Will they all go on Oprah?
What we’re actually seeing is a huge case of being in denial, coupled with redirected anger, supported by massive narcissism.
In an age where everyone has the opportunity on social media platforms and via instant recordings to publicize their every shrug and moan, we all take on an exaggerated feeling of self-importance, a belief that our own common, human travails have a genuine gravitas and must be seen by everyone as especially important and due for instant remediation. This guy engaged in a juvenile temper tantrum with adult repercussions and many people are applauding him for the retrogression.
He’s an ass.
Flight attendants will tell you that they are there for our safety. But they are also there for our comfort, and that is the preponderance of their actual work on most flights. I fly only first class, and the level of service is fine about 75 percent of the time domestically (about 90 percent on foreign carriers). It’s a tough job when an airline like American has removed everything from pillows for your head to olives for your martini in the name of profit. I look back there in coach, especially on long trips, and I wonder why all those people aren’t violent at any given time.
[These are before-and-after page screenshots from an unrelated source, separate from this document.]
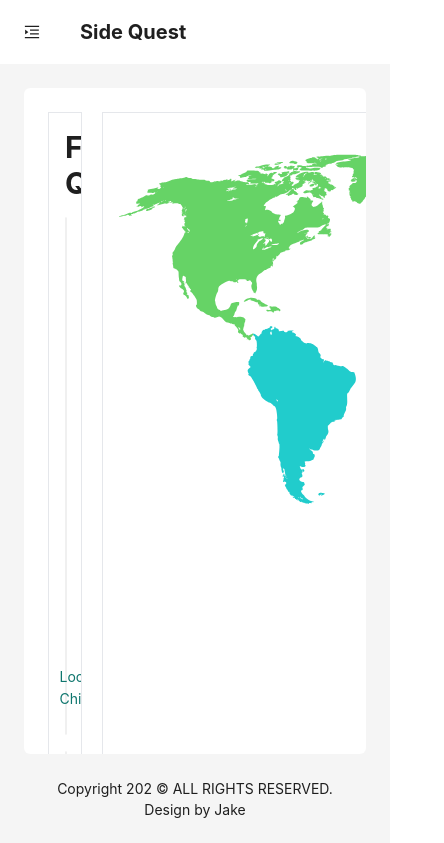
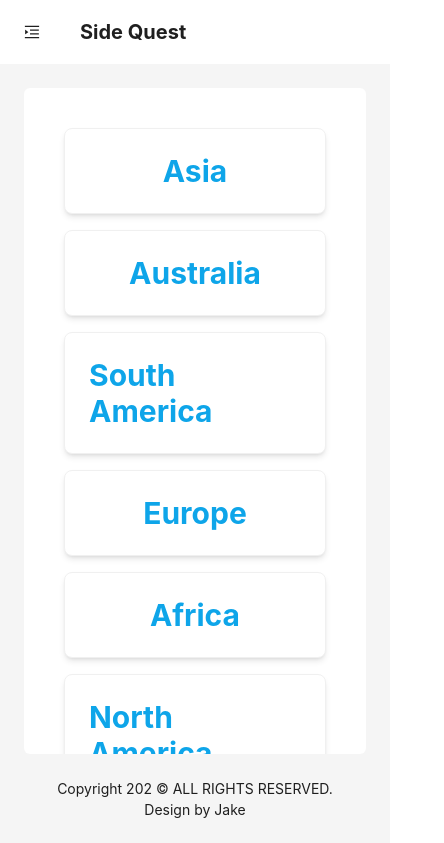
Before and after one commit to Jakefred6/side-quest, a React (Vite) app in the folder client/: page / in a window 390 px wide. Shown: the top 843 px of the page, 444 px wide, since content can reach past the window. Built offline with nearby package versions, Linux system fonts and the light colour scheme.

Commit message:
re-worked dashboard for mobile. Doesnt display map or featured quest, just continents. Cannot click continents yet.

```diff
--- a/client/src/pages/Dashboard.jsx
+++ b/client/src/pages/Dashboard.jsx
@@ -3,15 +3,16 @@ import {Card, Typography} from "antd";
 import {Link} from "react-router-dom";
 import {UserOutlined} from "@ant-design/icons";
 import {Modal} from "antd";
+import { useMediaQuery } from 'react-responsive';
 import { useQuery } from '@apollo/client';
 import { QUERY_QUEST } from '../utils/queries';
 
 const {Text} = Typography;
 
 const ContinentMap = ({onContinentClick}) => {
+    const isMobileView = useMediaQuery({ maxWidth: 767 });
     const [modalVisible, setModalVisible] = useState(false);
     const [selectedContinent, setSelectedContinent] = useState([]);
-
     const regionQuestData = [
         {id: 1, username: "Hero1", title: "Retrieve the Lost Artifact", location: "Ancient Ruins"},
         {id: 2, username: "Adventurer42", title: "Uncover the Mystery of the Forbidden Forest", location: "Dark Woods"},
@@ -373,9 +374,20 @@ const ContinentMap = ({onContinentClick}) => {
         setHoveredContinent(null);
     };
 
-    return (
+    return isMobileView ? (
+        // Mobile view: List continents
+        <div className="flex flex-col p-4 overflow-y-auto" style={{ height: "calc(100vh - 32px)" }}>
+            {continents.map((continent) => (
+                <Card key={continent.id} hoverable={true} className="shadow-md mb-4" onClick={() => onContinentClick(continent.id)}>
+                    <div className="flex flex-col justify-center items-center">
+                        <div className="xl:text-xl text-3xl text-sky-500 font-bold">{continent.name}</div>
+                    </div>
+                </Card>
+            ))}
+        </div>
+    ) : (
         <div className="flex flex-row w-full">
-            {/* Custom Map View */}
+            {/* Custom Map View for desktop */}
             <div className="flex flex-col border p-4 overflow-hidden"
                  style={{height: "calc(100vh - 32px)", width: "100%"}}>
                 <svg height="300pt" width="500pt" version="1.0" preserveAspectRatio="xMidYMid meet"
@@ -447,11 +459,7 @@ const ContinentMap = ({onContinentClick}) => {
 };
 
 const Dashboard = () => {
-    // Sample data for gaming quests
-    // const { loading, data } = useQuery(QUERY_QUEST, {
-    //     fetchPolicy: "no-cache"
-    //   });
-
+    const isMobile = useMediaQuery({ maxWidth: 767 });
     const questData = [
         {id: 1, username: "ExplorerAsia", title: "Visit the Great Wall", location: "China", continentId: 1 },
         {id: 2, username: "AdventurousNomad", title: "Explore the Pyramids of Giza", location: "Egypt", continentId: 1},
@@ -469,28 +477,22 @@ const Dashboard = () => {
 
     return (
         <div className="flex flex-row w-full gap-5">
-            {/* List View */}
-            <div className="flex flex-col border p-4 overflow-y-auto"
-                 style={{height: "calc(100vh - 32px)", width: "45%"}}>
+            {!isMobile && (
+                <div className="flex flex-col border p-4 overflow-y-auto" style={{height: "calc(100vh - 32px)", width: "45%"}}>
                     <div className="flex flex-row w-full justify-between mb-4">
-                    <div className="xl:text-xl text-3xl  font-bold">
+                        <div className="xl:text-xl text-3xl font-bold">
                             Featured Quests
                         </div>
                     </div>
-                {/* Loop through questData and create a Card for each quest */}
                     {questData.map((quest) => (
                         <Link key={quest.id} to={{pathname: `/info`}}>
-                        <Card
-                            hoverable={true}
-                            loading={false}
-                            className="shadow-lg mb-4"
-                        >
+                            <Card hoverable={true} loading={false} className="shadow-lg mb-4">
                                 <div className="flex flex-col justify-center items-center">
                                     <div className="flex flex-row w-full justify-between">
                                         <div className="xl:text-xl text-3xl text-teal-600 font-bold">
                                             {quest.username}
                                         </div>
-                                    <UserOutlined/>
+                                        <UserOutlined />
                                     </div>
                                     <div className="mt-4 xl:text-lg text-xl text-black font-bold">
                                         <Text type="secondary">{quest.title}</Text>
@@ -501,9 +503,10 @@ const Dashboard = () => {
                         </Link>
                     ))}
                 </div>
+            )}
 
-            {/* Map View */}
-            <ContinentMap onContinentClick={handleContinentClick}/>
+            {/* Always show the map view regardless of the device size */}
+            <ContinentMap onContinentClick={handleContinentClick} />
         </div>
     );
 };
--- a/package.json
+++ b/package.json
@@ -15,5 +15,8 @@
   "license": "ISC",
   "devDependencies": {
     "concurrently": "^5.1.0"
+  },
+  "dependencies": {
+    "react-responsive": "^9.0.2"
   }
 }
```
Also changed, not shown: 1 other file (tests, documents, lock files or other folders). Lines whose indentation alone changed are shown as unchanged.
On one Spirit Airlines flight, the attendant raced down the aisle—she had not heard the bell indicating we were permitted to rise—screaming at people to sit back down. She had also threatened to call security at the departure gate when I had my feet on the bulkhead, which she claimed was “unsanitary.” When I pointed to a woman across the way with her feet up, the flight attendant just stomped away. (She had apparently overheard me on the phone with my wife explaining I’d be late because the airline had had such a sloppy boarding process, and she took umbrage.) I couldn’t understand how this kind of inappropriate reaction was missed by her supervision. There are almost always early signs.
The latest iteration of our personal, too-public Facebook soap boxes appears to be the right to “vent” and express our perceived victimization at will. We’ve morphed from “The customer is always right,” to “The customers are a royal pain, why do we need them?”
There is no question that airline management, with the exception of the likes of Gordon Bethune or Herb Kelleher, has been as dimwitted as can be in good times and bad. They don’t treat their employees very well as a rule, and the working conditions have degraded as much for cabin and flight crews as they have for passengers, maybe worse. But I don’t attack flight crews because the airline isn’t giving me a meal during a three-hour fight, or the seating area is too cramped, or the lavatory is filthy. I deal with it.
I’ve been hit by passenger luggage, and I’ve hit passengers with my luggage. Stuff happens. Some people are civil, some are rude. Such is life on a public conveyance. I’m not especially trained to deal with it but we all seem to use our common sense and persevere. Those passengers trapped for hours on hot planes where the authorities were too stupid to let them off didn’t hold the crew hostage, though I don’t believe any jury would have convicted them if they had. They complained, but they acted rationally. They didn’t trigger the escape slides and raid the liquor cart, though they easily could have.
This flight attendant with his beer slide and YouTube hits will be glorified for just not being willing to take it any more. And that will enable the next person with little self-restraint, a poor self-image, and total self-absorption to push it one more level. Probably, someone will be hurt.
That’s worse than a crime. It’s ignorant. And you’re an accomplice if you support it.
© Alan Weiss 2010. All rights reserved.